With a great deal of research experience in how various demographics across the globes use technology, Kairos Consumers has followed with great interest the proliferation of the QR code. For those unfamiliar with the QR code (abbreviated from Quick Response code) or its history: It is a matrix barcode (or two-dimensional code) created in 1994 by Denso Wave for the automotive industry and gaining traction in recent years as a means of encoding a range of information that can be quickly decoded. An Op Ed on Mashable.com in August 2011 by Hamilton Chan, CEO of Paperlinks, suggested that QR codes are “here to stay”, but like all things tech-related, consumers need to first understand the utility.

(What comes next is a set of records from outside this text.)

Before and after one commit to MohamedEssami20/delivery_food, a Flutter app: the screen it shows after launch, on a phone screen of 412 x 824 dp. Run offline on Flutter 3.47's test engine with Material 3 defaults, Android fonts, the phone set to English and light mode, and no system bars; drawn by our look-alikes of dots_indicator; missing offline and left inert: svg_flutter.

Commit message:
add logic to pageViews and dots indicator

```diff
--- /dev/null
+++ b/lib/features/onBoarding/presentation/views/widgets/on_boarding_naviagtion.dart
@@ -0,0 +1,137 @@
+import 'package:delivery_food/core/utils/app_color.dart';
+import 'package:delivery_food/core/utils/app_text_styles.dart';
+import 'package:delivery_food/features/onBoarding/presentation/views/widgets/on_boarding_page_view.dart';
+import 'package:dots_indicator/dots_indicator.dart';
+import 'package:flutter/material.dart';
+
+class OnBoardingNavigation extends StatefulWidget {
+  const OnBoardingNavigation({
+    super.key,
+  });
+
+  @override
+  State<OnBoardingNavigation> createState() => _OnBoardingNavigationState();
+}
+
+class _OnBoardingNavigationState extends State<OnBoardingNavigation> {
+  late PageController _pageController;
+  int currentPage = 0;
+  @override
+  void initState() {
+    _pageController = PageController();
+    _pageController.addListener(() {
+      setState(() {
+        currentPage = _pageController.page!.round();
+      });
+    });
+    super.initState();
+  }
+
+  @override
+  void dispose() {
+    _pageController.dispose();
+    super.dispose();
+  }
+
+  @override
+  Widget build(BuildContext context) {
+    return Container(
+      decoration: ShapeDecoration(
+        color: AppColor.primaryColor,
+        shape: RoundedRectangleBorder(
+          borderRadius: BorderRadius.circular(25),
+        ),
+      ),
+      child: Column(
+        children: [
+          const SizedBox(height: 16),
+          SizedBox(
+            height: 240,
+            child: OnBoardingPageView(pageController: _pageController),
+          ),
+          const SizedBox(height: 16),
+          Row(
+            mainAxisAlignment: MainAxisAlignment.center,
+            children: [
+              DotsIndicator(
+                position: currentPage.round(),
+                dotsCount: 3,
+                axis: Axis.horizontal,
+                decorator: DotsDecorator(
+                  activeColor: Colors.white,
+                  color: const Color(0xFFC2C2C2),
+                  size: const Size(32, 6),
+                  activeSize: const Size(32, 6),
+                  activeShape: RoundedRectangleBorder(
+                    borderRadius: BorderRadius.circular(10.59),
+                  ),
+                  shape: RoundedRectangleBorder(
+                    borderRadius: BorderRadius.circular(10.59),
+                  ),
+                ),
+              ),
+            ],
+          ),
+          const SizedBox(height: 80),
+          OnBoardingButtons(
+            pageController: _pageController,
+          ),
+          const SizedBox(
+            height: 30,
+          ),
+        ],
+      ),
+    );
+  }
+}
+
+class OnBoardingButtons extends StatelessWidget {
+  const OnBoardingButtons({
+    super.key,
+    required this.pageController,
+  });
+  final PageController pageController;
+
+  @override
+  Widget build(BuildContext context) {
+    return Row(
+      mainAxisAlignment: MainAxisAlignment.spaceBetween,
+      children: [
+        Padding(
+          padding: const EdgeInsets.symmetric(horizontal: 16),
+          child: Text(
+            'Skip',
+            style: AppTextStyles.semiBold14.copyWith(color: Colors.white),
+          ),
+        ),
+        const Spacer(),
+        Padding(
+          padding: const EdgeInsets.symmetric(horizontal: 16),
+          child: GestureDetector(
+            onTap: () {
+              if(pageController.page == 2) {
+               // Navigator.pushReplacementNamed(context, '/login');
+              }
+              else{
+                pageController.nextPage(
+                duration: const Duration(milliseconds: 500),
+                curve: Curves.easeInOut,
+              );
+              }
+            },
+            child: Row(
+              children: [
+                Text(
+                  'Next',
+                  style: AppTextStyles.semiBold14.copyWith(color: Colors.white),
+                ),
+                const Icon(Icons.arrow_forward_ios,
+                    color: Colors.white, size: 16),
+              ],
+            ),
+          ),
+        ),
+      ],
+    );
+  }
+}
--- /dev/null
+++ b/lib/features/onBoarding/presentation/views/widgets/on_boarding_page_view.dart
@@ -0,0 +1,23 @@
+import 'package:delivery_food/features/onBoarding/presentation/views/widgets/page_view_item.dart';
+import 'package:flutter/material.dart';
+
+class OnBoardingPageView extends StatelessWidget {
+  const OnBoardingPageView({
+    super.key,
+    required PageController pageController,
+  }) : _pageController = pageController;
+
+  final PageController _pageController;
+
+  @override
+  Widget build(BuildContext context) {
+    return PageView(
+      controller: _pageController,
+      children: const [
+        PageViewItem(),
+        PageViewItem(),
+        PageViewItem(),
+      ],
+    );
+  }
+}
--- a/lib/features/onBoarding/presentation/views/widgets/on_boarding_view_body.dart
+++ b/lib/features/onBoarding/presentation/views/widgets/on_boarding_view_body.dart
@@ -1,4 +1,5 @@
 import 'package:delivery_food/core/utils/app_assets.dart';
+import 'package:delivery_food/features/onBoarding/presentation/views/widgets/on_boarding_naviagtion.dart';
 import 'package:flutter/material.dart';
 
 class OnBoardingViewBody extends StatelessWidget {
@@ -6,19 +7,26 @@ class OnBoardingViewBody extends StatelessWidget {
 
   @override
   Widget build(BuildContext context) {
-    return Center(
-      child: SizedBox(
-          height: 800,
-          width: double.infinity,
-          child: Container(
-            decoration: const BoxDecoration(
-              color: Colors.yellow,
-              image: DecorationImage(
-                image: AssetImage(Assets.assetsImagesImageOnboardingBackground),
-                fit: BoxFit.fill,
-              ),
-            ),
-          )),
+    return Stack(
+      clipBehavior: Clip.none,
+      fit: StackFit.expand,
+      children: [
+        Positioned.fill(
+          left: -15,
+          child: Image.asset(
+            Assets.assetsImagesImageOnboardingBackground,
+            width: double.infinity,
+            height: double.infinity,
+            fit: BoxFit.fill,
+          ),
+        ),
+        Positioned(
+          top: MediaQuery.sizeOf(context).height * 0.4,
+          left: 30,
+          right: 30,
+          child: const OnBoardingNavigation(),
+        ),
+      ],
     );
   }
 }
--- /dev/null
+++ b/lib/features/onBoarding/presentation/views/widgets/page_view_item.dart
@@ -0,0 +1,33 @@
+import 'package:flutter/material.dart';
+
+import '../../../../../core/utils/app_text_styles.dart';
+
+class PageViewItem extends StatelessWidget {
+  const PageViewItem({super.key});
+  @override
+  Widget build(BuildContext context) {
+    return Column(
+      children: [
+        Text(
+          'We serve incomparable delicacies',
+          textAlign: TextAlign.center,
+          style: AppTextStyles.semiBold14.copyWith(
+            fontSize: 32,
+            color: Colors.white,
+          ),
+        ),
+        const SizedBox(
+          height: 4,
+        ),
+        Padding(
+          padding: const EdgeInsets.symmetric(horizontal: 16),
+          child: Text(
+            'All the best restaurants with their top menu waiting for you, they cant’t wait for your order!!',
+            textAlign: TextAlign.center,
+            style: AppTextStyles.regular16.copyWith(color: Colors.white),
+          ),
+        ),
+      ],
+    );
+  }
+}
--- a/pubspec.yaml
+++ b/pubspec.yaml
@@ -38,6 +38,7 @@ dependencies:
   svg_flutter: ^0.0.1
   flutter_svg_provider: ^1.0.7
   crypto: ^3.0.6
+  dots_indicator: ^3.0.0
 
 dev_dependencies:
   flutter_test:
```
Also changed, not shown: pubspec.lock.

Smartphone ownership continues to climb among younger demographics in the U.S. and we have come to equate youth with tech-savvy, as has many a marketer. However, intuitive technology still reigns, and a recent report by Archrival Marketing suggests that QR codes are not necessarily intuitive to younger consumers. Researchers interviewed more than 500 university students on 24 campuses nationwide and found that while 81% of students owned smartphones and nearly the same percentage (80%) had seen a QR code, only 21% were able to successfully scan a QR code provided by Archrival and three fourths said that they are “not likely” to scan a QR code in the future. Of interest: the smartphone with the highest rate of ownership was the iPhone (42%). Common reasons for not scanning successfully included the time involved or the unwillingness to download an app. Others tried and simply could not figure out how to do it. Industry experts like Mr. Chan admit that QR codes don’t actually solve a problem in the mind of the consumer, and this can lead to slow adaptation. But indirectly, time lost on searches could be seen as a problem…so it may just be a matter of time before the efficiency that “real world hyperlinking” (Mr. Han’s term) is intuitive rather than painfully learned. The payoff: Scanning codes provides access to unique promotions and deals, and the “in the know” factor may prove to be an undeniable catalyst for QR code growth…once we all figure out how to scan.
|Last Updated on Monday, 05 December 2011 16:05|